All this means that the packaging technology is the key to the miniaturization of the microcontroller. Atmel has developed the SAM G51 series of Flash microcontrollers that is also based on the M4 core with floating point support. This also operates at a maximum speed of 48 MHz and features up to 256 Kbytes of Flash and up to 64 Kbytes of SRAM. The peripheral set includes one USART, two UARTs, two TWIs, one high-speed TWI, up to two SPIs, one three-channel general-purpose 16-bit timer, one RTT and one 8-channel, 12-bit ADC, greatly driving up the pin count requirements.

Figure 2: The Atmel SAM G51 family of microcontrollers showing the range of package options.

This peripheral set allows the SAM G51 series to target a wide range of applications including consumer, industrial control, and PC peripherals with just two package types – a 49-ball WLCSP chip-scale package or a 100-lead LQFP package.

At the same time, Atmel's SAM4S series is also based on the ARM Cortex-M4 processor core. It operates at higher maximum speed of 120 MHz and features up to 2048 Kbytes of Flash, with optional dual-bank implementation and cache memory, and up to 160 Kbytes of SRAM. The peripheral set includes a full-speed USB device port with embedded transceiver, a high-speed MCI for SDIO/SD/MMC, an external Bus interface with memory controller, two USARTs, two UARTs, two TWIs, three SPIs, one I²S, as well as one PWM timer, two three-channel general-purpose 16-bit timers (with stepper motor and quadrature decoder logic support), one RTC, one 12-bit ADC, one 12-bit DAC and one analog comparator.

All of this brings even greater demands on the packaging and the pin count. The family has up to seventy-nine I/O lines with external interrupt capability (edge or level sensitivity), debouncing, glitch filtering and on-die series resistor termination, as well as three 32-bit Parallel Input/Output Controllers.

This leads to a range of packages, from 100 leads down to 48 leads, but using the more traditional technologies:

100-lead packages
  • LQFP, 14 x 14 mm, pitch 0.5 mm
  • TFBGA, 9 x 9 mm, pitch 0.8 mm
  • VFBGA, 7 x 7 mm, pitch 0.65 mm
64-lead packages
  • LQFP, 10 x 10 mm, pitch 0.5 mm
  • QFN, 9 x 9 mm, pitch 0.5 mm
  • WLCSP, 4.42 x 3.42 mm, pitch 0.4 mm (SAM4S16/S8)
  • WLCSP, 3.32 x 3.32 mm, pitch 0.4 mm (SAM4S4/S2)
48-lead packages
  • LQFP, 7 x 7 mm, pitch 0.5 mm
  • QFN, 7 x 7 mm, pitch 0.5 mm

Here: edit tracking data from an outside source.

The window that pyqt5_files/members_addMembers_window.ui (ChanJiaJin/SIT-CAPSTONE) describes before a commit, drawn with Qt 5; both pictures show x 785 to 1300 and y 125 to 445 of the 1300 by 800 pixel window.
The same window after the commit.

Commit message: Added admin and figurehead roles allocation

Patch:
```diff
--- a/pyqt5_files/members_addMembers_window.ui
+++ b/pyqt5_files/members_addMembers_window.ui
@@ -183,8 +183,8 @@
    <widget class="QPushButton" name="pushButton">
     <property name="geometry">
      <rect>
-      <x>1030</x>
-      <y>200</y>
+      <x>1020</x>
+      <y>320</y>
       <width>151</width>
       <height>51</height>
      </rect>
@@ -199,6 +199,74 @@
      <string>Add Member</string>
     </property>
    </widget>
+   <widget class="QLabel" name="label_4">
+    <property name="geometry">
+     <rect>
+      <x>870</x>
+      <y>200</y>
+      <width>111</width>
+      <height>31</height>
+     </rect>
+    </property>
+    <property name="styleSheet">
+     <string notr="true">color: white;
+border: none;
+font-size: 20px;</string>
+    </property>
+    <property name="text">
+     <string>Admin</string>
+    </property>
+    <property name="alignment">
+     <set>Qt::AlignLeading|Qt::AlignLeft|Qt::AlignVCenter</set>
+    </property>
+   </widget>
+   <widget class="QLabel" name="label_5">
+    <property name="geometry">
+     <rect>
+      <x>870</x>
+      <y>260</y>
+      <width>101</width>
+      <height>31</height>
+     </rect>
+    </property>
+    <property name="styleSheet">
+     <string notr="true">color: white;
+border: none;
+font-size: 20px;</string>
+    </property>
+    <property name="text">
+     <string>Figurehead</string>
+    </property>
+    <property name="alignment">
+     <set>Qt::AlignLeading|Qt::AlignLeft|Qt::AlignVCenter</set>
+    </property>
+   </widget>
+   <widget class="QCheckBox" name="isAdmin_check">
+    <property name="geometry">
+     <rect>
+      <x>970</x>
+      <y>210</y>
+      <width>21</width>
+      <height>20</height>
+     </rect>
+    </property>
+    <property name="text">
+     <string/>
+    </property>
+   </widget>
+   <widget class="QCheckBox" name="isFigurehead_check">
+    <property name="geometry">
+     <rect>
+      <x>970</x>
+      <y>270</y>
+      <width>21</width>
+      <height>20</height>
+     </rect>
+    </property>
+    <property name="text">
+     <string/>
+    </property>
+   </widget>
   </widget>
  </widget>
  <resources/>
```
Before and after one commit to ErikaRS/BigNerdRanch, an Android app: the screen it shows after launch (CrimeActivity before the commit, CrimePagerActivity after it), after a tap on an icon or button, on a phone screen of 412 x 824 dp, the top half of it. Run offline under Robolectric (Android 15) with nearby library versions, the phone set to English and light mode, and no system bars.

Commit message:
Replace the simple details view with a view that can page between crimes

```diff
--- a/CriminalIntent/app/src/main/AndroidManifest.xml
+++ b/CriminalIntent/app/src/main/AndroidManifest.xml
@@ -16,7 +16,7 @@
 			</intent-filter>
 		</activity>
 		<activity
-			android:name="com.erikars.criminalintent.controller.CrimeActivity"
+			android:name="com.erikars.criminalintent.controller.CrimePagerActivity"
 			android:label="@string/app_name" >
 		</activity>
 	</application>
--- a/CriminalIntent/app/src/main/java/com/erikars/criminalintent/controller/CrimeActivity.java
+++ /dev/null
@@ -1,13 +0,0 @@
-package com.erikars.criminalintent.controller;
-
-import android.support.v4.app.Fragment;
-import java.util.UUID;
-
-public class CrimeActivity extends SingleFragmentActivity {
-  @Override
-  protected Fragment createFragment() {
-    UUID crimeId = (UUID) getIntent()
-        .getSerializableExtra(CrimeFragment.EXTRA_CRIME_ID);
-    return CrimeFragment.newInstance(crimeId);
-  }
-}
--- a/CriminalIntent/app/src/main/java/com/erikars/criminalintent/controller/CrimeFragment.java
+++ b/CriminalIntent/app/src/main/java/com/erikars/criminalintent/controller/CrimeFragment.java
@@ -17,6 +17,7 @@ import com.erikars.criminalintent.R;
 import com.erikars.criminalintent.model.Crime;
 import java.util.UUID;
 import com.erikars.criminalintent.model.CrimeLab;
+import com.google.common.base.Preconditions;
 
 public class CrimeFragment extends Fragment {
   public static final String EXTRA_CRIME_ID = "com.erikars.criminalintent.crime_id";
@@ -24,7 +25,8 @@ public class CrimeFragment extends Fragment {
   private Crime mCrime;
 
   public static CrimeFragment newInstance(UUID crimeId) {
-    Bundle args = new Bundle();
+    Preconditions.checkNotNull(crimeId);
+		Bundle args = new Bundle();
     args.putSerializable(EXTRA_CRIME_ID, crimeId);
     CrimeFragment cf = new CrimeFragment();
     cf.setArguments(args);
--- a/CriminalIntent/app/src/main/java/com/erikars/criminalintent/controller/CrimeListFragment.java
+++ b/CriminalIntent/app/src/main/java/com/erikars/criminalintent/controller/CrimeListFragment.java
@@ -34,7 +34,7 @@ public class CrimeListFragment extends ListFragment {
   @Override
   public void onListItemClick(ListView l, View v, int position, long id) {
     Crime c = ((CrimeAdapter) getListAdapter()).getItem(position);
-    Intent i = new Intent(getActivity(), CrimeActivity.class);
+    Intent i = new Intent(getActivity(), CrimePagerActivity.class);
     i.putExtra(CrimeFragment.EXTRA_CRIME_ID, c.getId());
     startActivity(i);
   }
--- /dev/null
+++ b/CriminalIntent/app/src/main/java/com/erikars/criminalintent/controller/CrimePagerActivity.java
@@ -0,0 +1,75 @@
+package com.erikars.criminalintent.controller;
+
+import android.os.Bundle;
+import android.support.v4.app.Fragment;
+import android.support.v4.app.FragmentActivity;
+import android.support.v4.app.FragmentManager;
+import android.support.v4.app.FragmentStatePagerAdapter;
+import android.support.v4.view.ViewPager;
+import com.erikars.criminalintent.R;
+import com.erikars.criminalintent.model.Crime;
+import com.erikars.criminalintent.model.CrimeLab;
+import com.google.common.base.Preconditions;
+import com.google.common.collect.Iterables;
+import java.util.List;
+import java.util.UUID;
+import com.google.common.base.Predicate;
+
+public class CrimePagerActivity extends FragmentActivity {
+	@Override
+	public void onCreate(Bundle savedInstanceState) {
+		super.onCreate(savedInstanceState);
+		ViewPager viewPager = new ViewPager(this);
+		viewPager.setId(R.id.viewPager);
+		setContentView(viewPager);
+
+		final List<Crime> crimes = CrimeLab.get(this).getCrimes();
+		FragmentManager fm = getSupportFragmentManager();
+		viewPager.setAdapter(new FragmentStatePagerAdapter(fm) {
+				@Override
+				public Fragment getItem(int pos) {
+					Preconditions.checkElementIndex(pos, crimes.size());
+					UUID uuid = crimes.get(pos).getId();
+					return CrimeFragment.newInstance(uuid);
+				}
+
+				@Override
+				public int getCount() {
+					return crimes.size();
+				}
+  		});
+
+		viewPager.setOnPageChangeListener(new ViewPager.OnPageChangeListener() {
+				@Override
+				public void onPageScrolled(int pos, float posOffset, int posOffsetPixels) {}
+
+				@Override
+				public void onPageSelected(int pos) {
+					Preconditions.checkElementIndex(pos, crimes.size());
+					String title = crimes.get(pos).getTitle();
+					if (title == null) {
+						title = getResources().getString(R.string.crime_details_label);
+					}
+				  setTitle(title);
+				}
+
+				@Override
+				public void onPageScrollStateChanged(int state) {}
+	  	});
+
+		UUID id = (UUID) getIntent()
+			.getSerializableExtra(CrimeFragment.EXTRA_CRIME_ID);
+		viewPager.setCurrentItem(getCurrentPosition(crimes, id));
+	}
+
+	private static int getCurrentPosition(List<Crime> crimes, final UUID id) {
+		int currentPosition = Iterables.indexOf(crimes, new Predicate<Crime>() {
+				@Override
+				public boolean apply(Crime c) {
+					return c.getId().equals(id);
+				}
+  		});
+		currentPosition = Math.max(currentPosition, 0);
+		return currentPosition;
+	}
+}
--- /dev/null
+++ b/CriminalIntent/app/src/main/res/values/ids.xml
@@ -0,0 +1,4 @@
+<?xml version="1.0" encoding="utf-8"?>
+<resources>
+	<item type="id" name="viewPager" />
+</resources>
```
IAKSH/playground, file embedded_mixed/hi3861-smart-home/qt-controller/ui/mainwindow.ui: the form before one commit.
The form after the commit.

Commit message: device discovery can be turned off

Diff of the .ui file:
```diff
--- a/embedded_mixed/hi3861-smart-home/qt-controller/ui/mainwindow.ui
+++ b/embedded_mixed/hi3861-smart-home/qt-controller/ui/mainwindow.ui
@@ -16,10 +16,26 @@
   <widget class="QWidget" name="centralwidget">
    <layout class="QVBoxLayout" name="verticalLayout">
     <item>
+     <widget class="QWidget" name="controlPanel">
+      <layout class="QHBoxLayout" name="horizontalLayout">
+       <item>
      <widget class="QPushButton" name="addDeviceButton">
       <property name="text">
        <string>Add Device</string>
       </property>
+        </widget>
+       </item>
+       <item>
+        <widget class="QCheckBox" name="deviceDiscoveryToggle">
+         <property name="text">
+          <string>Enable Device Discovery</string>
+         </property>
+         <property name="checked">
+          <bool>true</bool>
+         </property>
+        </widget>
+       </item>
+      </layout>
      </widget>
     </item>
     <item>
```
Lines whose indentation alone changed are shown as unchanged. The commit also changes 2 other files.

Figure 3: The Atmel SAM4S family has a much wider range of peripheral options leading to larger packages.

Future trends

New packaging technologies that stack die on top of each other in the same package also help to reduce the overall footprint. Instead of having a separate memory chip alongside the microcontroller, the microcontroller die is mounted on top of a memory die or large FPGA in one package. This approach, commonly called 2.5D, requires a silicon interposer and through silicon vias (TSVs) which is a relatively new technology that is now maturing and becoming more common. This is used in high-end devices that need larger amounts of memory that cannot be cost effectively integrated on a single die.

Full 3D packaging sees multiple die stacked directly on top of each other; perhaps with I/O pads on the edges to allow interconnect between the different devices. While this has been a long-term aim of miniaturization, combining all the elements on a printed circuit board from the microcontroller to memory and wireless interface into one packaged device, it has yet to overcome a number of cost, reliability and thermal issues.


The wide range of microcontrollers from multiple vendors hides a strategy in the miniaturization of such devices. The range of packaging in different families from one vendor, all around the same core, demonstrates the complex tradeoff between footprint, peripheral mix, power, and system size. Further down the performance curve, 32-bit controllers with complex peripherals are now little more than a couple of square millimeters, becoming 'silicon dust' that permeates the Internet of Things.